The Reserve Bank of India (RBI) on Monday set aside a 2018-era ban on trading in cryptocurrencies, after several investors complained that leading banks across the nation were prohibiting them from dealing on crypto exchanges.
In a circular issued on Monday evening, India’s top federal bank said that its 2018 order banning the trade of digital currencies was “no longer valid”, noting that cryptocurrency trade ban had already been set aside by the country’s Supreme Court last year.

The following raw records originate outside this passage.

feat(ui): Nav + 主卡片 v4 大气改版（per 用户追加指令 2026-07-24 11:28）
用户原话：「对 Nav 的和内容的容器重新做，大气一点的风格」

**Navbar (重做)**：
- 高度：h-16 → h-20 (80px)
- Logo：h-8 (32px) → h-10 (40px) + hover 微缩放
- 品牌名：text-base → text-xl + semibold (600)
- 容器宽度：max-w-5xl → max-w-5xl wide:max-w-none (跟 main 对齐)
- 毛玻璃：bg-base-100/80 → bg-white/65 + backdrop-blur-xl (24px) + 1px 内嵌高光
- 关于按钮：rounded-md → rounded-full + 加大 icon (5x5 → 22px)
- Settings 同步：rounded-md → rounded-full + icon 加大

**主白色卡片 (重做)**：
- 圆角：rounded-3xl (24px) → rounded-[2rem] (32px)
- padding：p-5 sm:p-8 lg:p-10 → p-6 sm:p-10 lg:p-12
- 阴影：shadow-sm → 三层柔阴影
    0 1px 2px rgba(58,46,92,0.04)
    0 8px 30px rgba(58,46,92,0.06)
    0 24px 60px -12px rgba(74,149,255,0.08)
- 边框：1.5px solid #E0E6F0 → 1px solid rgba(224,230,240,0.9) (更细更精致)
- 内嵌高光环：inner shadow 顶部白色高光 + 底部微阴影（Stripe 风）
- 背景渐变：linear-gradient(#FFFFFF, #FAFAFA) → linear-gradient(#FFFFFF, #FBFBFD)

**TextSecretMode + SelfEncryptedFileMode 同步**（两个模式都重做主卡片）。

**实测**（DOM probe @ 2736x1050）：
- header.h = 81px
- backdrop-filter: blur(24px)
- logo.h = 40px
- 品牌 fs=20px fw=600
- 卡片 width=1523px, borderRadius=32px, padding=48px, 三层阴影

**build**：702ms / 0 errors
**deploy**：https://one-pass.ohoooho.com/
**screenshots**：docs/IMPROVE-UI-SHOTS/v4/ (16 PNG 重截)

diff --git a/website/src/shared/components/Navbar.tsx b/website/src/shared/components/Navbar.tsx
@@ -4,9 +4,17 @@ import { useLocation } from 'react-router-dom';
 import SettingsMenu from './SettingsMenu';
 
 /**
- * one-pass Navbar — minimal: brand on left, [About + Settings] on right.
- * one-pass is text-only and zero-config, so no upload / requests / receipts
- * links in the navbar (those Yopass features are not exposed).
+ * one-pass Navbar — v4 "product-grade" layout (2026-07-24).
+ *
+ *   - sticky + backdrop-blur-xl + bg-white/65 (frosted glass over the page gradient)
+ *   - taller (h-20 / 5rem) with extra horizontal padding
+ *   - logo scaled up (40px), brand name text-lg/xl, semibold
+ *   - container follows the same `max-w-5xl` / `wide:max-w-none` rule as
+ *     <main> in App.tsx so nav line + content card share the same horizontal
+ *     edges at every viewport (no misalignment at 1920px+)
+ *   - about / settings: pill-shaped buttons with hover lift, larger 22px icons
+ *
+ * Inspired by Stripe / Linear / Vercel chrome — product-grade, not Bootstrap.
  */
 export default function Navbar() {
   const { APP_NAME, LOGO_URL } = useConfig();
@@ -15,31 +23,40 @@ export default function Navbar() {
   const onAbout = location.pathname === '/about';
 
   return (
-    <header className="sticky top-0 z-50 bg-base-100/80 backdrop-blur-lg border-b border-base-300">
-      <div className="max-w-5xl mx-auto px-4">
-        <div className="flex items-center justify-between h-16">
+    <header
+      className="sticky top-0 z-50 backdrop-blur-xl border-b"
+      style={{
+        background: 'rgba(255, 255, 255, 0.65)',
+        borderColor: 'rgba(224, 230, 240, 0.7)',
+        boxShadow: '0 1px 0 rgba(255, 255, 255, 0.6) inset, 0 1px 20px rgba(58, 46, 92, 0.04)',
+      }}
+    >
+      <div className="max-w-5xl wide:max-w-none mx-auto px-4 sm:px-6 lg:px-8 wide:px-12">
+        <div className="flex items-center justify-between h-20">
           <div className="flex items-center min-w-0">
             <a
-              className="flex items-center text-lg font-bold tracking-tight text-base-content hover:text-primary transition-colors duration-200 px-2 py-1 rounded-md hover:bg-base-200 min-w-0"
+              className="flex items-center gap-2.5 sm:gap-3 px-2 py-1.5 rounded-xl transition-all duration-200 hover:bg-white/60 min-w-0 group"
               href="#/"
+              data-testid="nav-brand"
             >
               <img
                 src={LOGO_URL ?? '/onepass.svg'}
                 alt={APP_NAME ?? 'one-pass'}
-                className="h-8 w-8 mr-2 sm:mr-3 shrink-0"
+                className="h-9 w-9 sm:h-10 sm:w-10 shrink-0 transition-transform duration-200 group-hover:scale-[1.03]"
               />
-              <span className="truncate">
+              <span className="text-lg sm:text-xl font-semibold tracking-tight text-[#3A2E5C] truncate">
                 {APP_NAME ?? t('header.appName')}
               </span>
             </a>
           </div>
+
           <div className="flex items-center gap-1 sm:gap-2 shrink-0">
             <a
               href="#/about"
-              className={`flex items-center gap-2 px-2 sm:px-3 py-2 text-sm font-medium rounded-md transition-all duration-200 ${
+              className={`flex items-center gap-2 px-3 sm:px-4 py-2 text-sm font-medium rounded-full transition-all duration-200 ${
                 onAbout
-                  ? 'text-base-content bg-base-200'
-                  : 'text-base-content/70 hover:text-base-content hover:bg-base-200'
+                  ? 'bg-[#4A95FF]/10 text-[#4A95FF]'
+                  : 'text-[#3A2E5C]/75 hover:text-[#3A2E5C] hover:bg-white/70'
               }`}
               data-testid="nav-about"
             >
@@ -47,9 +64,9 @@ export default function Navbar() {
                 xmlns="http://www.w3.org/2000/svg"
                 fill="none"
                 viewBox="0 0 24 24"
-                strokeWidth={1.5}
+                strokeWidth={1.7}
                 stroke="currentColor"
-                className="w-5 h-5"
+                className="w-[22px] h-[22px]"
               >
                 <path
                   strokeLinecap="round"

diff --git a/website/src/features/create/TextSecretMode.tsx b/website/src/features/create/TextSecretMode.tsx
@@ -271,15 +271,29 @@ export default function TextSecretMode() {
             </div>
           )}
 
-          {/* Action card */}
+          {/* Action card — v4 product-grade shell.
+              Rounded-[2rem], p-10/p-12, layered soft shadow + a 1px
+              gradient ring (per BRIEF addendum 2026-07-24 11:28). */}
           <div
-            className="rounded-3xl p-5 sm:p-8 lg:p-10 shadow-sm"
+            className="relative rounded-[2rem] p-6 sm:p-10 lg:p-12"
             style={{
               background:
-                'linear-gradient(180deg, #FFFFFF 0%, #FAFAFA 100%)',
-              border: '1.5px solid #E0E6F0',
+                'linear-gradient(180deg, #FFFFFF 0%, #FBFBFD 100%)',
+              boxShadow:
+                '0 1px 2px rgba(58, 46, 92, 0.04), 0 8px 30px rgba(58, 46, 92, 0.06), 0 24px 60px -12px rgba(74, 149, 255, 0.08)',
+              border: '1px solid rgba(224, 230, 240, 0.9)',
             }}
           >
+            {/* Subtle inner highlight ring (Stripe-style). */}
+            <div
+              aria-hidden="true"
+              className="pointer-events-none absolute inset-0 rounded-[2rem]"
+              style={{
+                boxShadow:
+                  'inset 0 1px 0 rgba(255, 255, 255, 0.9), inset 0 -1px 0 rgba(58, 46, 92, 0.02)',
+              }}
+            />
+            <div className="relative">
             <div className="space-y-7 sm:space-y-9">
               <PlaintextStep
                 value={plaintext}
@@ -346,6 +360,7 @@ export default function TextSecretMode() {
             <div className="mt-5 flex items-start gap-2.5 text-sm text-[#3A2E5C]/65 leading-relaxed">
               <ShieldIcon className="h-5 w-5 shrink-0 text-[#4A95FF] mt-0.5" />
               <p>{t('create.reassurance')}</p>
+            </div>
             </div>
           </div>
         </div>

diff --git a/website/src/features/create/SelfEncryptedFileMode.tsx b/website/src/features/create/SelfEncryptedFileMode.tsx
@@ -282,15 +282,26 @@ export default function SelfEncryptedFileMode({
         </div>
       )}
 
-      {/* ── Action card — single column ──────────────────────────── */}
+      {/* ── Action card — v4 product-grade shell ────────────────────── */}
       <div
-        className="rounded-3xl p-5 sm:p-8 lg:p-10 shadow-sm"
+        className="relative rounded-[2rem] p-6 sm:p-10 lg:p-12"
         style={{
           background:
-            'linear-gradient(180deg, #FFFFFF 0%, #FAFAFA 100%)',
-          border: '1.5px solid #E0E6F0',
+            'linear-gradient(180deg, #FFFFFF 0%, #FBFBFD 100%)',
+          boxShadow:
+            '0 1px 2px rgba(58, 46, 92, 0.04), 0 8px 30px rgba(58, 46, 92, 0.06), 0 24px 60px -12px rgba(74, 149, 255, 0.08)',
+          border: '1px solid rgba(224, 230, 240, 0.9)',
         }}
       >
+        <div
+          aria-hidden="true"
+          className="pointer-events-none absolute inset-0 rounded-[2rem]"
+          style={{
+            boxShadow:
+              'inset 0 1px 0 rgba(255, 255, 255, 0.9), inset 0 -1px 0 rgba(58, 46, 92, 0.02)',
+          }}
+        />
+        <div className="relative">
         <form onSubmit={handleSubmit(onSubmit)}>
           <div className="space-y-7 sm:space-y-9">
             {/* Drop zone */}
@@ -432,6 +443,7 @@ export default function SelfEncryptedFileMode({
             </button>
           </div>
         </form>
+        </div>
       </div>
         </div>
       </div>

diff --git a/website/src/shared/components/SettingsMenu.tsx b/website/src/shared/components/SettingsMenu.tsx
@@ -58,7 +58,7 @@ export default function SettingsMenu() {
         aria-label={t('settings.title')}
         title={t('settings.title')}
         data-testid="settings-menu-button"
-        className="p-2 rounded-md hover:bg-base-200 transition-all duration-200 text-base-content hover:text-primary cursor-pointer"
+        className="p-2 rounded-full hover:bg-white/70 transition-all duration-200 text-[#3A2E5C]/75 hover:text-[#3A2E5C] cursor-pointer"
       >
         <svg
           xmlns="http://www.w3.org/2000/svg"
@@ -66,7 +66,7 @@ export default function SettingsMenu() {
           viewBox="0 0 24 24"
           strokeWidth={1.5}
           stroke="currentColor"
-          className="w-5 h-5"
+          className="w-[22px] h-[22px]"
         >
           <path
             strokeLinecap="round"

“It has come to our attention through media reports that certain banks/regulated entities have cautioned their customers against dealing in virtual currencies by making a reference to the RBI circular DBR.No.BP.BC.104/08.13.102/2017-18 dated April 06, 2018. Such references to the above circular by banks/regulated entities are not in order as this circular was set aside by the Hon’ble Supreme Court on March 04, 2020 in the matter of Writ Petition (Civil) No.528 of 2018 (Internet and Mobile Association of India v. Reserve Bank of India),” said the federal financial institution.
“As such, in view of the order of the Hon’ble Supreme Court, the circular is no longer valid from the date of the Supreme Court judgement, and therefore cannot be cited or quoted from,” it added.
The RBI order comes against the backdrop of media reports claiming many leading banks have been warning Indian investors about the perils of trading in cryptocurrency, also advising them that it is against Indian law.
According to media reports, top lenders such as the HDFC Bank and the government-controlled State Bank of India (SBI) have sent emails advising investors against dealing in virtual currencies.
Several other private lenders such as ICICI Bank and Yes Bank have reportedly completely barred customers from operating on crypto exchanges.
The federal bank’s Monday order added that although cryptocurrency trade isn’t banned as such, banks are still obliged to carry out the “due diligence” process of interested customers, in line with Indian banking law. The federal banking regulator also cautioned that banks must ensure that proceeds from cryptocurrency trading are not used to launder money or finance terrorism, among other things.
Over 10 million Indians are estimated to be involved in trading cryptocurrencies, per media reports. Despite recording a strong interest from Indian investors, Prime Minister Narendra Modi’s government has been cautious on cutting-edge digital finance.
The federal finance ministry in 2017 stated that it did not consider cryptocurrency a “legal tender or coin”, adding at the time that it would take all measures to eliminate the use of crypto assets in used in the financing of “illegitimate activities”.
The finance ministry statement was followed by a ban on the trading of digital currencies in the country by the Reserve Bank of India. The RBI ban, however, was only set aside last year after many aggrieved crypto investors approached the country’s top court for relief.